_Exercise brief_: Nothing but the lines holding the string "parts" should appear in the answer. Copy them from the entries.

------------------------------------------------

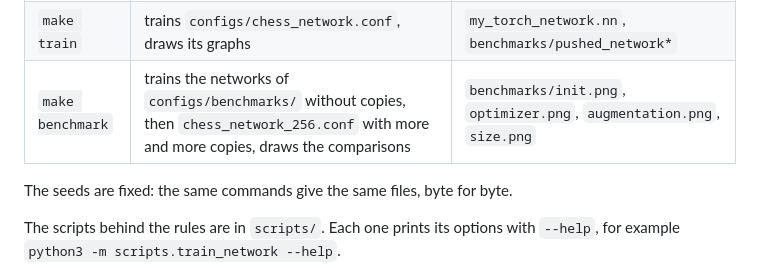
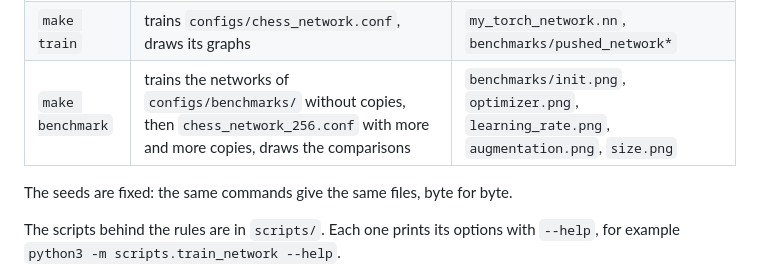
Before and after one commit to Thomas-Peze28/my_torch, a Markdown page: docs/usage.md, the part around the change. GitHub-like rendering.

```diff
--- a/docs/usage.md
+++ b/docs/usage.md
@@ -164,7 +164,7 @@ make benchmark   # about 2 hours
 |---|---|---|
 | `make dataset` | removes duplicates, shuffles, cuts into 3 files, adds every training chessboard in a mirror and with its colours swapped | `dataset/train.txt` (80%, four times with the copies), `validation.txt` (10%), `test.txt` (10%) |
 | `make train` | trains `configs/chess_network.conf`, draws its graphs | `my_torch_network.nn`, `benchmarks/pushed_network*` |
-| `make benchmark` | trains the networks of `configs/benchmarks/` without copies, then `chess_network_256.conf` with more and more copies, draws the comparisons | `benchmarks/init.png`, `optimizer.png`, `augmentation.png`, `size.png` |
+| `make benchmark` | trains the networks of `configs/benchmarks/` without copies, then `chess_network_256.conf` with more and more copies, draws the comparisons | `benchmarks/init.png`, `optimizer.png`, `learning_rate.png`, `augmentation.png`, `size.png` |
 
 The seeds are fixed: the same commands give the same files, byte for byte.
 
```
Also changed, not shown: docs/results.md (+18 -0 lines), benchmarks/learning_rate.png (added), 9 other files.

------------------------------------------------

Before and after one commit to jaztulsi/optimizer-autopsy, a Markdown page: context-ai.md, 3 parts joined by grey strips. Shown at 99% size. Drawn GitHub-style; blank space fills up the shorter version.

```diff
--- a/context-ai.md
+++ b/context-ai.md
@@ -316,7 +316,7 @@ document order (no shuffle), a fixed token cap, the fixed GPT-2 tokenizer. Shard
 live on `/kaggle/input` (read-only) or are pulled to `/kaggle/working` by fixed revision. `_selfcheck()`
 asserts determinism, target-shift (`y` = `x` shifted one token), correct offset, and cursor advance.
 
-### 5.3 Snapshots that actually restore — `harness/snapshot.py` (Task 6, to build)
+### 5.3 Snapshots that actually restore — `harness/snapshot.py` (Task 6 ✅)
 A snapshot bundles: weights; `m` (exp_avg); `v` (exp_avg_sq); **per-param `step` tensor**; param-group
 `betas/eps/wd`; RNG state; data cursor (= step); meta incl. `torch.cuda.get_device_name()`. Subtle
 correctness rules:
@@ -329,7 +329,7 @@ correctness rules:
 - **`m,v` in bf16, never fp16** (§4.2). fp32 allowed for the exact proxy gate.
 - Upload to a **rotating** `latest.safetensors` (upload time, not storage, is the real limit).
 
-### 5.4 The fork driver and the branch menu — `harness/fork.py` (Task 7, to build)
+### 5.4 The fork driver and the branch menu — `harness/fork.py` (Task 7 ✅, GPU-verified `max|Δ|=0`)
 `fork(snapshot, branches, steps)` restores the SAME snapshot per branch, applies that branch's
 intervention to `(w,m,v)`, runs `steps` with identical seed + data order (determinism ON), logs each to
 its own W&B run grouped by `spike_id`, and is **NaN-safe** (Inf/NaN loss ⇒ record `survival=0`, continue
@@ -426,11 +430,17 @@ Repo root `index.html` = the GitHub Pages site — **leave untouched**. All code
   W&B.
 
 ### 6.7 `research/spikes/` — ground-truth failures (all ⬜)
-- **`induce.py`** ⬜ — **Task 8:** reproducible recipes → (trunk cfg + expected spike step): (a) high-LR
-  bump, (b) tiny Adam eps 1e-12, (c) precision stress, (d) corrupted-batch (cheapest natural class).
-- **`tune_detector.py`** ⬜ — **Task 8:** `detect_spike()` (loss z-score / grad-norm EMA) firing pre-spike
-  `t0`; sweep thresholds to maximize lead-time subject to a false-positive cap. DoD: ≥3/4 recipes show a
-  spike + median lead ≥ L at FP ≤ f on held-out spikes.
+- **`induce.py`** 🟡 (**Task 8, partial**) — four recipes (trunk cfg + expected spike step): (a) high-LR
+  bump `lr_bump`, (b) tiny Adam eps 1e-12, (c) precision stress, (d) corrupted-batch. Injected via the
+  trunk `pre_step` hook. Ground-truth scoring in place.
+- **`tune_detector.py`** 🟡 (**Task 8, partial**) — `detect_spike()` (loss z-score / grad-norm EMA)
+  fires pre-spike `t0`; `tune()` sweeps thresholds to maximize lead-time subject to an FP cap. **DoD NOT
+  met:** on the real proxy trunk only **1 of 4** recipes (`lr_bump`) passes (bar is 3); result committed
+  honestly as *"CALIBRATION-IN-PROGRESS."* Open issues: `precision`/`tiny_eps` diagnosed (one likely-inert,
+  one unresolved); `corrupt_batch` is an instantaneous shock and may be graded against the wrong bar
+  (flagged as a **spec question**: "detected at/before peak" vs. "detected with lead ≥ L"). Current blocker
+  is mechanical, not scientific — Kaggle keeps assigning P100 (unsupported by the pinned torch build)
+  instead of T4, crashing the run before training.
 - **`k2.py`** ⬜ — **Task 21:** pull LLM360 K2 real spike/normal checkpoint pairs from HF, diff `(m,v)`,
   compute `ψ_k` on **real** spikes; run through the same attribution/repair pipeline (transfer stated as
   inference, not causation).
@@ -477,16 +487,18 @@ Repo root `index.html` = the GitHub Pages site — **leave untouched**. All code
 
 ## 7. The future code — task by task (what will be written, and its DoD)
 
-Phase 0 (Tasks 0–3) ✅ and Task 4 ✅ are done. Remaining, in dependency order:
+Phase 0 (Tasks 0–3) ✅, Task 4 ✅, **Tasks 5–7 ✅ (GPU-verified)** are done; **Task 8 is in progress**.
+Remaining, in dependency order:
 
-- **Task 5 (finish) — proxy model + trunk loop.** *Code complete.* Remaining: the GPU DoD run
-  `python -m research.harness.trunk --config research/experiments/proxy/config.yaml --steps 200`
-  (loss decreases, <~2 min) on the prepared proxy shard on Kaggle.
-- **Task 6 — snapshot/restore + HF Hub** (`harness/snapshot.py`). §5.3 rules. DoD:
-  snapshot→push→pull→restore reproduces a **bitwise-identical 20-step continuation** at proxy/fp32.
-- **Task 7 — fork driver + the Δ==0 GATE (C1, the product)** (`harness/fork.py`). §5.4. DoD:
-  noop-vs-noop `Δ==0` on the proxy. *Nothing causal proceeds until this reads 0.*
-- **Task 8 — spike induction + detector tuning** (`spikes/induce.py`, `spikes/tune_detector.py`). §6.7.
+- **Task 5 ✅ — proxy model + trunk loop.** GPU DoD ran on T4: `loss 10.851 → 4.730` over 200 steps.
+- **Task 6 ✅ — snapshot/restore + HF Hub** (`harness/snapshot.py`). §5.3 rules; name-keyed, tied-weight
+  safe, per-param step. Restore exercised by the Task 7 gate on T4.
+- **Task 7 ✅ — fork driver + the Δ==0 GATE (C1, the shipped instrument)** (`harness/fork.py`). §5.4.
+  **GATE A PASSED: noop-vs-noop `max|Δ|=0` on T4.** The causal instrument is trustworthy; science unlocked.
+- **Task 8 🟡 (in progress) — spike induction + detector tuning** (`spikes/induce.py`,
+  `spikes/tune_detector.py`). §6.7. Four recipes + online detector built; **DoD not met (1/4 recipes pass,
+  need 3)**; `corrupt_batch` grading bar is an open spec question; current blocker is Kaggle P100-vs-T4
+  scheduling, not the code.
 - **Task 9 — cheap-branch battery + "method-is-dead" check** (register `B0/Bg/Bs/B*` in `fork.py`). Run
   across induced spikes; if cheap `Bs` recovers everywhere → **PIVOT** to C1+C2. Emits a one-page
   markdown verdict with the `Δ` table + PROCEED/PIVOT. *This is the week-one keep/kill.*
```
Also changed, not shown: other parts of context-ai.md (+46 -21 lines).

------------------------------------------------

_Response box_:
Before and after one commit to jaztulsi/optimizer-autopsy, a Markdown page: context-ai.md, 3 parts joined by grey strips. Shown at 99% size. Drawn GitHub-style; blank space fills up the shorter version.
Also changed, not shown: other parts of context-ai.md (+46 -21 lines).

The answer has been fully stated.